“Why do you ask?” Thinking maybe he noticed that I had just been rubbing at my eyes in the other room.
“You always say it…took a chance,” he said. It felt like a dig. Most days, by the time we actually connect at the end of the day, I have hit my wall and I’m heading to bed…before 9pm.
Why am I always so tired? Let’s take a look at last night as a case study…
Somewhere between 10 and 11, I hear Adi whimper on two separate occasions. I wait, anticipating her cries ramping up and having to go up to settler her. She has a cough and her sleep has been rocky for the past few nights. Thankfully, she quiets herself down. Yet, I still lay awake listening for more.
12:39am I am awoken by cries. I listen trying to determine the voice I am hearing. “I want out!” I hear Rose crying over and over again from her crib, followed by stomping. I wait a moment, adjusting to being jolted from sleep. Her cries continue and I go up to get her. Instead of sitting with her, I carry her to our bed. Within minutes Arnauld is telling her to stop kicking him. “She just wants to know you’re there,” I justify. “She’s just being sweet.” I hold her hand, an invitation for her to pat me and rub my arm…I drift off to a semi sleep only to be awoken by more petting. She isn’t going to sleep. “Let’s go back to your bed,” I say.
Rose knows the drill. She gets really still, trying to persuade me to let her stay. “Night night.”
1:15am After about three more rounds of this, I get firm and say, “Let’s go to your bed.” I sit up to show I mean business.
“I pooped,” Rose says.
“Did you really?” I ask grabbing a diaper and wipes. As I change her, I give her another lesson in pee vs. poop. Then I carry her back to bed. “I love you,” I tell her as I tiptoe out. I know that she nods in response. She always does.
1:25am I am back in bed. I pray for no more interruptions. Those morning hours of sleep go fast.
1:55am Adi is crying again. Arnauld says, “Just let her cry.” I know that these cries are different and will only escalate.
“Her blankets probably fell off,” I say as I head back upstairs.

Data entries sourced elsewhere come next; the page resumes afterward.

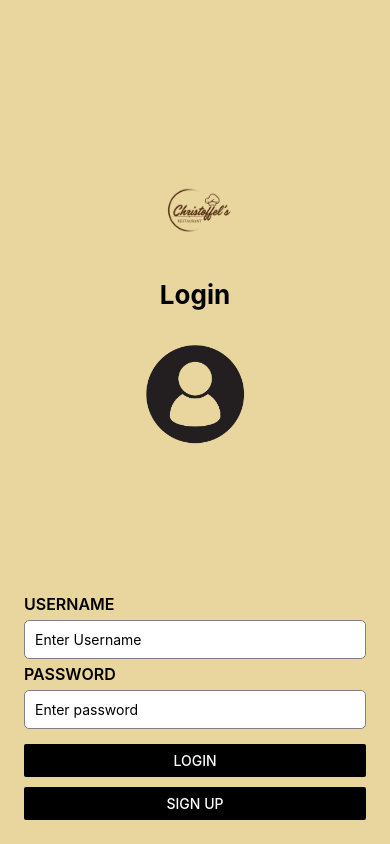
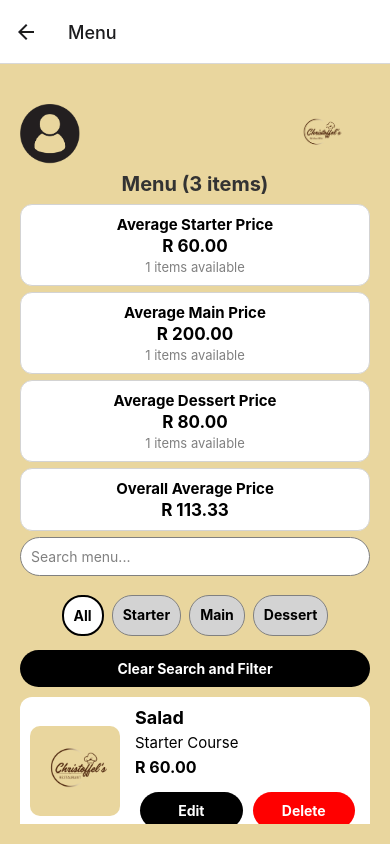
Before and after one commit to veniciaa/menu_manager-_application, a React Native app: screen /Menu in a window 390 px wide. Built offline with nearby package versions, Linux system fonts and the light colour scheme.

Commit message:
buttons lost styling. Fixed styling for buttons

```diff
--- a/App.js
+++ b/App.js
@@ -1,60 +1,116 @@
-import React, { useState, createContext } from 'react';
+import React, { createContext, useState } from 'react';
 import { NavigationContainer } from '@react-navigation/native';
 import { createNativeStackNavigator } from '@react-navigation/native-stack';
+import { View, Text } from 'react-native';
 
-// Import screen files
-import SplashScreen from './Splash';
-import LoginScreen from './Login';
-import SignUpScreen from './SignUp';
+// IMPORT YOUR ACTUAL COMPONENT FILES
 import HomeScreen from './Home';
 import MenuScreen from './Menu';
 import AddToMenuScreen from './AddToMenu';
 
+// SHARE MENU DATA BETWEEN SCREENS
 export const MenuContext = createContext();
 
 const Stack = createNativeStackNavigator();
 
+// SPLASH SCREEN
+function SplashScreen({ navigation }) {
+  return (
+    <View
+      style={{
+        flex: 1,
+        justifyContent: 'center',
+        alignItems: 'center',
+        backgroundColor: '#E9D69E',
+      }}>
+      <Text style={{ fontSize: 30, fontWeight: 'bold' }}>Menu Manager</Text>
+      <Text
+        style={{ marginTop: 20, fontSize: 18, color: 'blue' }}
+        onPress={() => navigation.navigate('Login')}>
+        Continue
+      </Text>
+    </View>
+  );
+}
+
+// LOGIN SCREEN
+function LoginScreen({ navigation }) {
+  return (
+    <View
+      style={{
+        flex: 1,
+        justifyContent: 'center',
+        alignItems: 'center',
+        backgroundColor: '#E9D69E',
+      }}>
+      <Text style={{ fontSize: 25, fontWeight: 'bold' }}>Login</Text>
+      <Text
+        style={{ marginTop: 20, fontSize: 18, color: 'blue' }}
+        onPress={() => navigation.navigate('Home')}>
+        Login
+      </Text>
+      <Text
+        style={{ marginTop: 20, fontSize: 18, color: 'blue' }}
+        onPress={() => navigation.navigate('SignUp')}>
+        Sign Up
+      </Text>
+    </View>
+  );
+}
+
+// SIGN UP SCREEN
+function SignUpScreen({ navigation }) {
+  return (
+    <View
+      style={{
+        flex: 1,
+        justifyContent: 'center',
+        alignItems: 'center',
+        backgroundColor: '#E9D69E',
+      }}>
+      <Text style={{ fontSize: 25, fontWeight: 'bold' }}>Sign Up</Text>
+      <Text
+        style={{ marginTop: 20, fontSize: 18, color: 'blue' }}
+        onPress={() => navigation.navigate('Home')}>
+        Continue
+      </Text>
+    </View>
+  );
+}
+
 export default function App() {
-  // Global state variables pass directly down into our application context tree
-  //Adding in the 3 dishes pre-set in the menuList state variable to be used in the MenuScreen and AddToMenuScreen components
+  // MENU ITEMS
   const [menuList, setMenuList] = useState([
-    //Dish 1
     {
-      id: 'd1', //id is used to identify each dish
-      dish: 'Salad', // Name of the dish
-      description: 'Fresh garden salad with a light vinaigrette dressing.', // Description of the dish
-      course: 'Starter Course', // Course the dish is in (Starter, Main, Dessert)
-      price: '60', // Price of the dish
-      image: require('./assets/salad.jpg') // Image of the dish if one is taken
+      id: 'd1',
+      dish: 'Salad',
+      description: 'Fresh garden salad with a light vinaigrette dressing.',
+      course: 'Starter Course',
+      price: '60',
+      image: require('./assets/salad.jpg'),
     },
-
-    //Dish 2
     {
       id: 'd2',
       dish: 'Steak and Mash',
       description: 'Juicy steak served with creamy mashed potatoes.',
       course: 'Main Course',
       price: '200',
-      image: require('./assets/steak.jpg')
+      image: require('./assets/steak.jpg'),
     },
-
-    //Dish 3
     {
       id: 'd3',
       dish: 'Tiramisu',
       description: 'Classic dessert made with layers of coffee-soaked ladyfingers and cream.',
       course: 'Dessert Course',
       price: '80',
-      image: require('./assets/dessert.png')
-    }
+      image: require('./assets/dessert.png'),
+    },
   ]);
 
   return (
     <MenuContext.Provider value={{ menuList, setMenuList }}>
       <NavigationContainer>
-        <Stack.Navigator
-          initialRouteName="Splash"
-          screenOptions={{ headerShown: false }}>
+        <Stack.Navigator initialRouteName="Splash">
           <Stack.Screen name="Splash" component={SplashScreen} />
           <Stack.Screen name="Login" component={LoginScreen} />
           <Stack.Screen name="SignUp" component={SignUpScreen} />
--- a/Menu.js
+++ b/Menu.js
@@ -7,7 +7,6 @@ import {
   View,
   TextInput,
   Image,
-  Button,
   FlatList,
   Alert,
   TouchableOpacity
@@ -84,10 +83,7 @@ export default function MenuScreen({ navigation }) {
         onPress={() => setFilter(title)}
       >
 
-        <Text style={[
-          styles.itemTypeText,
-          selected && styles.selectedButtonText
-        ]}>
+        <Text style={styles.itemTypeText}>
           {title === 'All' ? 'All' : title.replace(' Course', '')}
         </Text>
 
@@ -106,6 +102,7 @@ export default function MenuScreen({ navigation }) {
   // DELETE
   // itemId is used to identify each dish and filter it out of the menuList state variable when the delete button is pressed
   const deleteItem = (id) => {
+
     setMenuList((currentItems) => {
 
       const updatedItems = currentItems.filter((item) => {
@@ -142,7 +139,7 @@ export default function MenuScreen({ navigation }) {
   };
 
 
-  // AVERAGE
+  // COUNT ITEMS IN EACH COURSE
   const countCourseItems = (selectedCourse) => {
 
     const courseItems = menuList.filter(
@@ -202,30 +199,6 @@ export default function MenuScreen({ navigation }) {
   };
 
 
-  // AVERAGE CARD
-  const AverageCard = ({ title, courseName }) => {
-
-    return (
-      <View style={styles.averageCard}>
-
-        <Text style={styles.averageTitle}>
-          {title}
-        </Text>
-
-        <Text style={styles.averageAmount}>
-          {formatPrice(calculateAverage(courseName))}
-        </Text>
-
-        <Text>
-          {countCourseItems(courseName)} items available
-        </Text>
-
-      </View>
-    );
-
-  };
-
-
   // MAKES EACH CARD FUNCTION
   const renderMenuItem = ({ item }) => (
 
@@ -259,22 +232,20 @@ export default function MenuScreen({ navigation }) {
         <View style={styles.buttonContainer}>
 
           {/* EDIT BUTTON */}
-          <View style={styles.button}>
-            <Button
-              title="Edit"
-              color="black"
+          <TouchableOpacity
+            style={styles.editButton}
             onPress={() => handleEdit(item)}
-            />
-          </View>
+          >
+            <Text style={styles.actionButtonText}>Edit</Text>
+          </TouchableOpacity>
 
           {/* DELETE BUTTON */}
-          <View style={styles.button}>
-            <Button
-              title="Delete"
-              color="red"
+          <TouchableOpacity
+            style={styles.deleteButton}
             onPress={() => confirmDelete(item)}
-            />
-          </View>
+          >
+            <Text style={styles.actionButtonText}>Delete</Text>
+          </TouchableOpacity>
 
         </View>
 
@@ -288,6 +259,18 @@ export default function MenuScreen({ navigation }) {
   return (
 
     <View style={styles.container}>
+
+      {/* FLATLIST - MAIN SCROLLING SECTION */}
+      <FlatList
+        data={sortedItems}
+        keyExtractor={(item) => item.id.toString()}
+        renderItem={renderMenuItem}
+        showsVerticalScrollIndicator={true}
+
+        // HEADER - EVERYTHING ABOVE THE MENU ITEMS
+        ListHeaderComponent={
+
+          <View>
 
             {/* HEADER */}
             <View style={styles.header}>
@@ -311,33 +294,86 @@ export default function MenuScreen({ navigation }) {
             </Text>
 
 
-      {/* AVERAGE PRICES */}
-      <Text style={styles.heading}>
-        Average Starter Price: {formatPrice(calculateAverage('Starter Course'))}
+            {/* AVERAGE STARTER PRICE */}
+            <View style={styles.averageCard}>
+
+              <Text style={styles.averageTitle}>
+                Average Starter Price
               </Text>
 
-      <Text style={styles.heading}>
-        Average Main Price: {formatPrice(calculateAverage('Main Course'))}
+              <Text style={styles.averagePrice}>
+                {formatPrice(calculateAverage('Starter Course'))}
               </Text>
 
-      <Text style={styles.heading}>
-        Average Dessert Price: {formatPrice(calculateAverage('Dessert Course'))}
+              <Text style={styles.courseCount}>
+                {countCourseItems('Starter Course')} items available
               </Text>
 
+            </View>
+
+
+            {/* AVERAGE MAIN PRICE */}
+            <View style={styles.averageCard}>
+
+              <Text style={styles.averageTitle}>
+                Average Main Price
+              </Text>
+
+              <Text style={styles.averagePrice}>
+                {formatPrice(calculateAverage('Main Course'))}
+              </Text>
+
+              <Text style={styles.courseCount}>
+                {countCourseItems('Main Course')} items available
+              </Text>
+
+            </View>
+
+
+            {/* AVERAGE DESSERT PRICE */}
+            <View style={styles.averageCard}>
+
+              <Text style={styles.averageTitle}>
+                Average Dessert Price
+              </Text>
+
+              <Text style={styles.averagePrice}>
+                {formatPrice(calculateAverage('Dessert Course'))}
+              </Text>
+
+              <Text style={styles.courseCount}>
+                {countCourseItems('Dessert Course')} items available
+              </Text>
+
+            </View>
+
+
             {/* OVERALL AVERAGE PRICE */}
-      <Text style={styles.heading}>
-        Overall Average Price: {formatPrice(calculateOverallAverage())}
+            <View style={styles.averageCard}>
+
+              <Text style={styles.averageTitle}>
+                Overall Average Price
               </Text>
+
+              <Text style={styles.averagePrice}>
+                {formatPrice(calculateOverallAverage())}
+              </Text>
+
+            </View>
 
 
             {/* SEARCH */}
+            <View style={styles.searchContainer}>
+
               <TextInput
-        style={styles.input}
+                style={styles.searchInput}
                 placeholder="Search menu..."
                 value={searchQuery}
                 placeholderTextColor="gray"
                 onChangeText={setSearchQuery}
               />
+
+            </View>
 
 
             {/* COURSE FILTER BUTTONS */}
@@ -364,49 +400,54 @@ export default function MenuScreen({ navigation }) {
               </Text>
             </TouchableOpacity>
 
+          </View>
 
-      {/* FLATLIST */}
-      <FlatList
-        data={sortedItems}
-        keyExtractor={(item, index) =>
-          item.id ? item.id.toString() : index.toString()
         }
-        renderItem={renderMenuItem}
-        showsVerticalScrollIndicator={false}
+
+
+        // SHOW MESSAGE WHEN NO ITEMS ARE FOUND
         ListEmptyComponent={
+
           <Text style={styles.emptyText}>
             No dishes match your search.
           </Text>
+
         }
-      />
 
 
-      {/* BUTTONS */}
+        // FOOTER - BUTTONS BELOW MENU ITEMS
+        ListFooterComponent={
+
+          <View style={styles.buttonContainer}>
 
             {/* BACK BUTTON */}
-      <View style={styles.buttonContainer}>
-
-        <View style={styles.button}>
-          <Button
-            title="Back"
-            color="black"
+            <TouchableOpacity
+              style={styles.backButton}
               onPress={() => navigation.goBack()}
-          />
-        </View>
+            >
+              <Text style={styles.actionButtonText}>
+                Back
+              </Text>
+            </TouchableOpacity>
 
 
             {/* ADD BUTTON */}
-        <View style={styles.button}>
-          <Button
-            title="Add to Menu"
-            color="black"
+            <TouchableOpacity
+              style={styles.addButton}
               onPress={() => navigation.navigate('AddToMenu', {
                 itemToEdit: null
               })}
-          />
+            >
+              <Text style={styles.actionButtonText}>
+                Add to Menu
+              </Text>
+            </TouchableOpacity>
+
           </View>
 
-      </View>
+        }
+
+      />
 
     </View>
 
@@ -450,13 +491,51 @@ const styles = StyleSheet.create({
     color: '#333'
   },
 
-  input: {
+  // AVERAGE CARD STYLES
+  averageCard: {
+    backgroundColor: 'white',
+    padding: 10,
+    marginBottom: 6,
+    borderRadius: 12,
+    alignItems: 'center',
+    borderWidth: 1,
+    borderColor: 'lightgray'
+  },
+
+  averageTitle: {
+    color: 'black',
+    fontSize: 15,
+    fontWeight: 'bold'
+  },
+
+  averagePrice: {
+    color: 'black',
+    fontSize: 17,
+    fontWeight: 'bold',
+    marginTop: 2
+  },
+
+  // COURSE COUNT STYLE
+  courseCount: {
+    color: 'gray',
+    fontSize: 13,
+    marginTop: 3
+  },
+
+  // SEARCH STYLES
+  searchContainer: {
+    flexDirection: 'row',
+    alignItems: 'center',
+    marginBottom: 15
+  },
+
+  searchInput: {
+    flex: 1,
     borderWidth: 1,
     borderColor: 'gray',
     backgroundColor: 'white',
     padding: 10,
-    marginBottom: 15,
-    borderRadius: 5,
+    borderRadius: 20,
     color: 'black'
   },
 
@@ -469,17 +548,18 @@ const styles = StyleSheet.create({
   },
 
   itemTypeButton: {
-    backgroundColor: 'white',
+    backgroundColor: 'lightgray',
     padding: 10,
     margin: 4,
-    borderRadius: 8,
+    borderRadius: 20,
     borderWidth: 1,
     borderColor: 'gray'
   },
 
   selectedItemType: {
-    backgroundColor: 'green',
-    borderColor: 'green'
+    backgroundColor: 'white',
+    borderColor: 'black',
+    borderWidth: 2
   },
 
   itemTypeText: {
@@ -487,16 +567,12 @@ const styles = StyleSheet.create({
     fontWeight: 'bold'
   },
 
-  selectedButtonText: {
-    color: 'white'
-  },
-
   menuItem: {
     flexDirection: 'row',
     backgroundColor: 'white',
     padding: 10,
     marginBottom: 12,
-    borderRadius: 8,
+    borderRadius: 12,
     alignItems: 'center'
   },
 
@@ -504,7 +580,7 @@ const styles = StyleSheet.create({
     width: 90,
     height: 90,
     resizeMode: 'cover',
-    borderRadius: 8
+    borderRadius: 10
   },
 
   menuInfo: {
@@ -545,16 +621,57 @@ const styles = StyleSheet.create({
     marginTop: 10
   },
 
-  button: {
+  // EDIT BUTTON STYLE
+  editButton: {
     flex: 1,
-    margin: 5
+    backgroundColor: 'black',
+    padding: 10,
+    margin: 5,
+    borderRadius: 20,
+    alignItems: 'center'
+  },
+
+  // DELETE BUTTON STYLE
+  deleteButton: {
+    flex: 1,
+    backgroundColor: 'red',
+    padding: 10,
+    margin: 5,
+    borderRadius: 20,
+    alignItems: 'center'
+  },
+
+  // BACK BUTTON STYLE
+  backButton: {
+    flex: 1,
+    backgroundColor: 'black',
+    padding: 10,
+    margin: 5,
+    borderRadius: 20,
+    alignItems: 'center'
+  },
+
+  // ADD BUTTON STYLE
+  addButton: {
+    flex: 1,
+    backgroundColor: 'black',
+    padding: 10,
+    margin: 5,
+    borderRadius: 20,
+    alignItems: 'center'
+  },
+
+  actionButtonText: {
+    color: 'white',
+    fontWeight: 'bold',
+    textAlign: 'center'
   },
 
   // CLEAR BUTTON STYLES
   clearButton: {
     backgroundColor: 'black',
     padding: 10,
-    borderRadius: 8,
+    borderRadius: 20,
     alignItems: 'center',
     marginBottom: 10
   },
```
Also changed, not shown: AddToMenu.js (+118 -78 lines). Lines whose indentation alone changed are shown as unchanged.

When I get to to the top of the stairs, I call out into the dark, “What’s wrong, Adi? Did your blankets fall?”
“No. I just want you to lay with me,” she says as I watch her cozy back into her blankets. I climb into bed with Wren, shoving her all of a sudden long limbs to one side. Adi’s version of laying with her means I lay in Wren’s bed…I mentally decide that I will just spend the rest of the night here instead of being woken up again. At least from here, I can mutter reassurances. “You’re ok, just go back to sleep.”
3:39am I wake to kicks. When laying with children, why do they feel the need to bury their feet into your sides? I shove Wren over again, apologizing for taking over her bed.
5:00am The house is quiet. Everyone is sound asleep. It is time to get up. I move carefully, to avoid waking any of the sleeping children. They need their rest.